There are 500,000 in foster care in the United States on any given day and 800,000 children who go through the system in a year’s time. I don’t think anybody realizes the magnitude of this movement of precious lives. The traffic of these 800,000 children would make them tied to be the 13th largest city in the US. Imagine all of the people living in Jacksonville, San Francisco, Austin, Memphis, or Baltimore being asked to leave their city so just the nation’s foster care children could live in one place. Mind you this is only the children, if you included their parents, grandparents, and siblings who are not in foster care the impacted numbers by foster care would truly be astronomical. Because the impact of children in foster care is muted by the disbursement throughout the United States we don’t recognize the true cost of this phenomenon. These children, who often through no fault of their own, are placed in a system that was never meant to be their surrogate parent but attempts to do the best that it can. We all know that government was never meant to take the place of a family – especially a parent. So often foster children graduate to other systems of correction, supports, and services at a great cost to all.

We must garner the strength and conviction to support these children, their families, and communities. I recently worked with a young teenager, already a mother of a 5 month old, to stay connected to her family and prevent placement in the foster care system. As the grandmother and young teen mom attempted to reconcile their differences which could allow them to stay together, the system worked to bring them apart. As a product of the nation’s largest cities, New York’s, foster care system I refused to let this happen. I know what it is like to be placed in foster care at age 5 along with 9 other siblings, to be shuffled often 100s of miles away from home. Thus, I committed to personally provide the nominal funds to aid this family in staying together.
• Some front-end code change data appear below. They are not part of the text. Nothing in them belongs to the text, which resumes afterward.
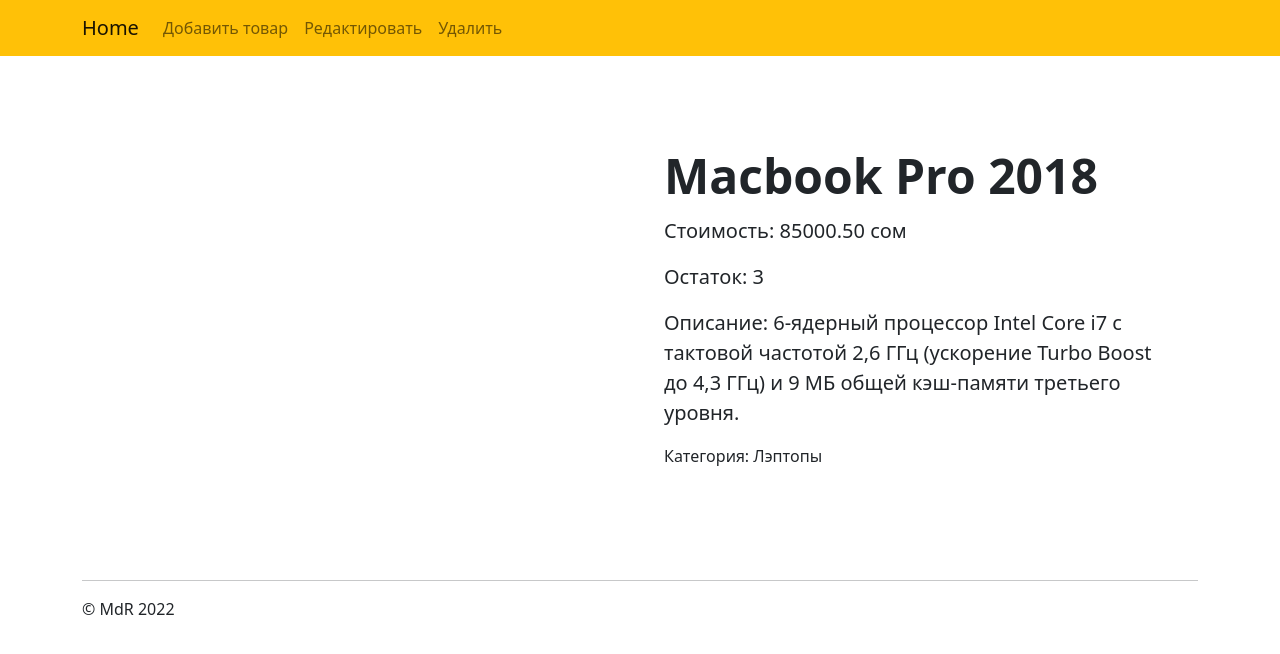
After one commit to mtashtanovski/e-shop_labwork, a Django app: page /product/1/ in a window 1280 px wide. The commit adds this page. Shown: the top 654 px of the page. Run offline with Django 3.2, Linux system fonts and the light colour scheme; data comes from the database, SQL or seed files in the repository.

Commit message:
Etap 2 completed. Modified base.html and index.html. Created product_view.html page. Modified urls and views.py.

```diff
--- a/source/webapp/templates/base.html
+++ b/source/webapp/templates/base.html
@@ -13,29 +13,24 @@
 </head>
 <body>
     <!-- Navbar-->
-    <nav class="navbar navbar-expand-lg navbar-light" style="background-color: #ffeb3b">
+    <nav class="navbar navbar-expand-lg navbar-light" style="background-color: #ffc107">
         <div class="container">
-            <a class="navbar-brand" href="#">Navbar</a>
-            <button class="navbar-toggler" type="button" data-bs-toggle="collapse" data-bs-target="#navbarSupportedContent" aria-controls="navbarSupportedContent" aria-expanded="false" aria-label="Toggle navigation">
+            <a class="navbar-brand" href="{% url 'index' %}">Home</a>
+            <button class="navbar-toggler" type="button" data-bs-toggle="collapse" data-bs-target="#navbarNav" aria-controls="navbarNav" aria-expanded="false" aria-label="Toggle navigation">
                 <span class="navbar-toggler-icon"></span>
             </button>
-            <div class="collapse navbar-collapse" id="navbarSupportedContent">
-                <ul class="navbar-nav me-auto mb-2 mb-lg-0">
+            <div class="collapse navbar-collapse" id="navbarNav">
+                <ul class="navbar-nav">
                     {% block nav %}
                     <li class="nav-item">
-                        <a class="nav-link active" aria-current="page" href="#">Home</a>
+                    <a class="nav-link" aria-current="page" href="#">Home</a>
                     </li>
                     {% endblock %}
                 </ul>
-                {% block search %}
-                <form class="d-flex">
-                    <input class="form-control me-2" type="search" placeholder="Search" aria-label="Search">
-                    <button class="btn btn-outline-success" type="submit">Search</button>
-                </form>
-                {% endblock %}
             </div>
         </div>
     </nav>
+
 
     <!-- Page content-->
     <div class="container">
--- /dev/null
+++ b/source/webapp/templates/product_view.html
@@ -0,0 +1,32 @@
+{% extends 'base.html' %}
+{% load static %}
+
+{% block title %}{{ product.title }}{% endblock %}
+
+{% block nav %}
+    <li class="nav-item">
+        <a class="nav-link" aria-current="page" href="#">Добавить товар</a>
+    </li>
+    <li class="nav-item">
+        <a class="nav-link" aria-current="page" href="#">Редактировать</a>
+    </li>
+    <li class="nav-item">
+        <a class="nav-link" aria-current="page" href="#">Удалить</a>
+    </li>
+{% endblock %}
+
+{% block content %}
+    <div class="container col-xxl-8 px-4 py-5">
+        <div class="row flex-lg-row-reverse align-items-center g-5 py-5">
+            <div class="col-lg-6">
+                <h1 class="display-5 fw-bold lh-1 mb-3">{{ product.title }}</h1>
+                <p class="lead">Стоимость: {{ product.price }} сом</p>
+                <p class="lead">Остаток: {{ product.balance }}</p>
+                <p class="lead">Описание: {{ product.description }}</p>
+                <div class="d-grid gap-2 d-md-flex justify-content-md-start">
+                    Категория: {{ product.get_category_display }}
+                </div>
+            </div>
+        </div>
+    </div>
+{% endblock %}
--- a/source/webapp/urls.py
+++ b/source/webapp/urls.py
@@ -1,9 +1,10 @@
 from django.urls import path
 
 from webapp.views import (index_view,
-
+                          product_view
                           )
 
 urlpatterns = [
-    path('', index_view, name='index')
+    path('', index_view, name='index'),
+    path('product/<int:pk>/', product_view, name='product_view' )
 ]
--- a/source/webapp/views.py
+++ b/source/webapp/views.py
@@ -1,6 +1,14 @@
 from django.shortcuts import render, redirect, get_object_or_404
 
+# Create your views here.
+from webapp.models import Product
 
-# Create your views here.
+
 def index_view(request):
-    return render(request, 'index.html')
+    products = Product.objects.order_by('category', '-title')
+    return render(request, 'index.html', {'products': products})
+
+
+def product_view(request, pk):
+    product = get_object_or_404(Product, pk=pk)
+    return render(request, 'product_view.html', {'product': product})
```
Also changed, not shown: source/webapp/templates/index.html (+18 -0 lines).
I challenge caring adults everywhere to embrace these children and do what we can to make this segment of our population under the population of the 50th largest city – 375,000 by 2015. A 2008 report cited “of those children who grow up in foster care, more than 30 percent don’t finish high school, and only about 3 percent obtain a bachelor’s degree.” We can, we must, do better by these vulnerable children through concern by advocacy and philanthropic support.